MARINElife blog: DFDS Seaways: ‘Cote D’Albatre Newhaven-Dieppe 12 November 2016

Adrian Shephard and Hazel Munt, Research Surveyors for MARINElife (Registered Charity No. 1110884)

Weather: wind SSE 5-7, significant rain

Summary of sightings:

Seabirds
Gannet Morus bassanus 119
Common Scoter Melanitta nigra 2
Cormorant Phalacrocorax carbo 3
Great Skua Stercorarius skua 2
Herring Gull Larus argentatus 20
Great Black-backed Gull Larus marinus 42
Black-headed Gull Chroicocephalus ridibundus 48
Kittiwake Rissa tridactyla 32
Guillemot Uria aalge 8
Razorbill Alca torda 3
Unidentified Auk sp.  4
Common Gull Larus canus  1
Unidentified Gull sp.  10
Red-throated Diver Gavia stellata 4
Great Crested Grebe Podiceps cristatus 5

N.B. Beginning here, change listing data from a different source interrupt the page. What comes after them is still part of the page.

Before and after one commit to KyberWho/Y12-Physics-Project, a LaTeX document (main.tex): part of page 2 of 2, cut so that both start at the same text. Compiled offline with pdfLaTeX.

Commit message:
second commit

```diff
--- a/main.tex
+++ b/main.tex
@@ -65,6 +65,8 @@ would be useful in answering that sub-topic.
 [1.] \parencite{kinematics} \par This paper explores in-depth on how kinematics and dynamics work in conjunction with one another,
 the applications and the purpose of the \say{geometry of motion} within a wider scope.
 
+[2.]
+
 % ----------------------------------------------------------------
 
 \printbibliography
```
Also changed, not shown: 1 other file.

After a calm and clear Friday I was hoping for more of the same on Saturday for this survey to Dieppe, unfortunately, I was greeted by rain on opening the door for the drive down. This was to be Hazel's first survey and after chatting in the car and having a coffee in the terminal, we boarded Cote D'Albatre and had a late breakfast.

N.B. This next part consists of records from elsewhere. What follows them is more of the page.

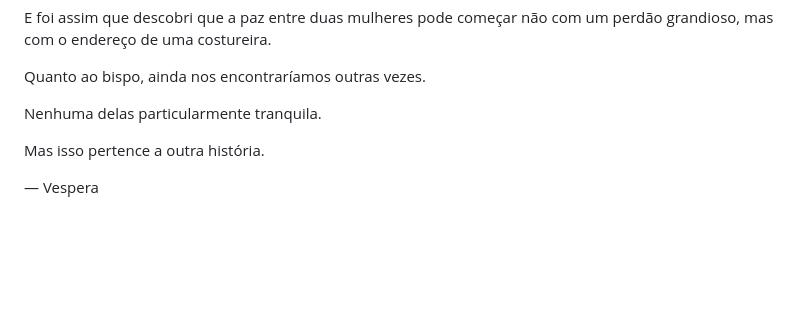
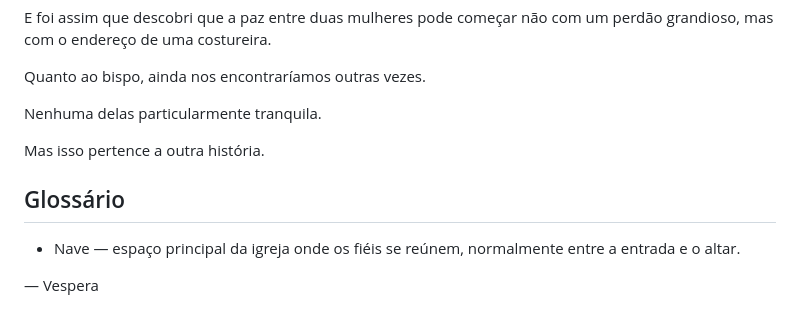
Before and after one commit to Vranuska/vespera-aeternum, a Markdown page: arquivo/padre-tomas/o-vestido-vermelho-e-as-penas-do-bispo-v1.md, the part around one of its changes. Rendered like a GitHub page; blank space fills up the shorter version.

Commit message:
Add end-of-story glossary note for nave

```diff
--- a/arquivo/padre-tomas/o-vestido-vermelho-e-as-penas-do-bispo-v1.md
+++ b/arquivo/padre-tomas/o-vestido-vermelho-e-as-penas-do-bispo-v1.md
@@ -430,4 +430,8 @@ Nenhuma delas particularmente tranquila.
 
 Mas isso pertence a outra história.
 
+## Glossário
+
+* Nave — espaço principal da igreja onde os fiéis se reúnem, normalmente entre a entrada e o altar.
+
 — Vespera
```
Also changed, not shown: other parts of arquivo/padre-tomas/o-vestido-vermelho-e-as-penas-do-bispo-v1.md (+1 -1 lines).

GBB Gull Adrian Shephard 05
Great Black-backed Gull (Adrian Shephard)

Soon after departing, we were invited to the bridge to commence the survey, being greeted by a significant number of waves, whitecaps and rain which plagued the majority of the crossing. We made the best of it and were soon recording Gannet soaring majestically in the distance interspersed with Great Black-backed Gull and the occasional auk.

A large dark bird drew our attention which was identified as a Great Skua, a powerful predatory seabird. We were soon recording good numbers of elegant Kittiwake effortlessly handling the brisk southerly winds.

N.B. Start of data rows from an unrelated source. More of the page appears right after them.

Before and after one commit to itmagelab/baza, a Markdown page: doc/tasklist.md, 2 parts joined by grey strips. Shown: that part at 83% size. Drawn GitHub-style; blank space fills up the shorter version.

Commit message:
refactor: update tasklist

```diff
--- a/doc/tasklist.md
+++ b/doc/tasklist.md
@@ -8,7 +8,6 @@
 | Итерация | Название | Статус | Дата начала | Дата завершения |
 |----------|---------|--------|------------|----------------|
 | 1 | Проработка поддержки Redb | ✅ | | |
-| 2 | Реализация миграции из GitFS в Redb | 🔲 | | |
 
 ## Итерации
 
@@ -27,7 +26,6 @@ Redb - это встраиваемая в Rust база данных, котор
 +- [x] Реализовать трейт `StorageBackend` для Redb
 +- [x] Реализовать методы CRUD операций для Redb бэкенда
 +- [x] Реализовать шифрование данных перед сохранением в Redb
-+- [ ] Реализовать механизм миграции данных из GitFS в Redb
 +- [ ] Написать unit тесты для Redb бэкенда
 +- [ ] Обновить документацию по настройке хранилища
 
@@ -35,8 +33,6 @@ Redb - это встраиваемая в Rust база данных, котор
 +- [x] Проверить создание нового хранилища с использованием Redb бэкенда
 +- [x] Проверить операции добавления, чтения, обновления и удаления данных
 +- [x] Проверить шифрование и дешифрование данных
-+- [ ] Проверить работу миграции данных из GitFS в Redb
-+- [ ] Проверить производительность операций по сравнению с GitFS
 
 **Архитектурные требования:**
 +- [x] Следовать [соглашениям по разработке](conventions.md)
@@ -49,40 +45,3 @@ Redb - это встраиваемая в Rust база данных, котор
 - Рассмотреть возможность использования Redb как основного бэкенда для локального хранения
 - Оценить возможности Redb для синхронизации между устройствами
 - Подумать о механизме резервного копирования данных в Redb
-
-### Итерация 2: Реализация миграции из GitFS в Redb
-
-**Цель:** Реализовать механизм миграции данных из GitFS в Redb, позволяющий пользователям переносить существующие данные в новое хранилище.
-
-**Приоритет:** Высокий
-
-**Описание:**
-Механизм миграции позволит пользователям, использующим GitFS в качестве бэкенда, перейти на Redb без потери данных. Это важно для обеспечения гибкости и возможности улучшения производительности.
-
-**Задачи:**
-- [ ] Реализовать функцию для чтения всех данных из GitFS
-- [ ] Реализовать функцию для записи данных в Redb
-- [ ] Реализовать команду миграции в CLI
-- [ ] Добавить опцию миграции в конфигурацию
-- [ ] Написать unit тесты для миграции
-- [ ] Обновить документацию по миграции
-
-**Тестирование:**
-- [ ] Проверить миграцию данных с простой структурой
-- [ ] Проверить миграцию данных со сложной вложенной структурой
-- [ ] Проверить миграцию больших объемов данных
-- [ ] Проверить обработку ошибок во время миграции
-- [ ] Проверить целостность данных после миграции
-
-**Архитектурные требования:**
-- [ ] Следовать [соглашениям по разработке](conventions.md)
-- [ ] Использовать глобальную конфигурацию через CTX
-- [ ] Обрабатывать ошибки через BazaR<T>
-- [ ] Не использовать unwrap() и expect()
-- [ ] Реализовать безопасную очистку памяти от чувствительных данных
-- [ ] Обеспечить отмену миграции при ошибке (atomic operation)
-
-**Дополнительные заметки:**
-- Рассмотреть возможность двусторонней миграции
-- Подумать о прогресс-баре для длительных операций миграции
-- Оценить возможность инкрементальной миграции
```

A further Great Skua was seen taking off from the sea and as we approached Dieppe, we added a few additional species to the tally including Red-throated Diver, Great Crested Grebe and Razorbill.

Great Skua Adrian Shephard 08
Great Skua (Adrian Shephard)

The turnaround is quick on this crossing but we still had time for a walk into Dieppe to grab a delicious pastry or two. After re-boarding, we headed back to the bridge with the hope of a little daylight, but alas, we only had a mere 15 minutes before it was time to end the survey.

We thanked Captain Conquet and his crew for their support and headed down for a bite to eat and to enter the data for the crossing.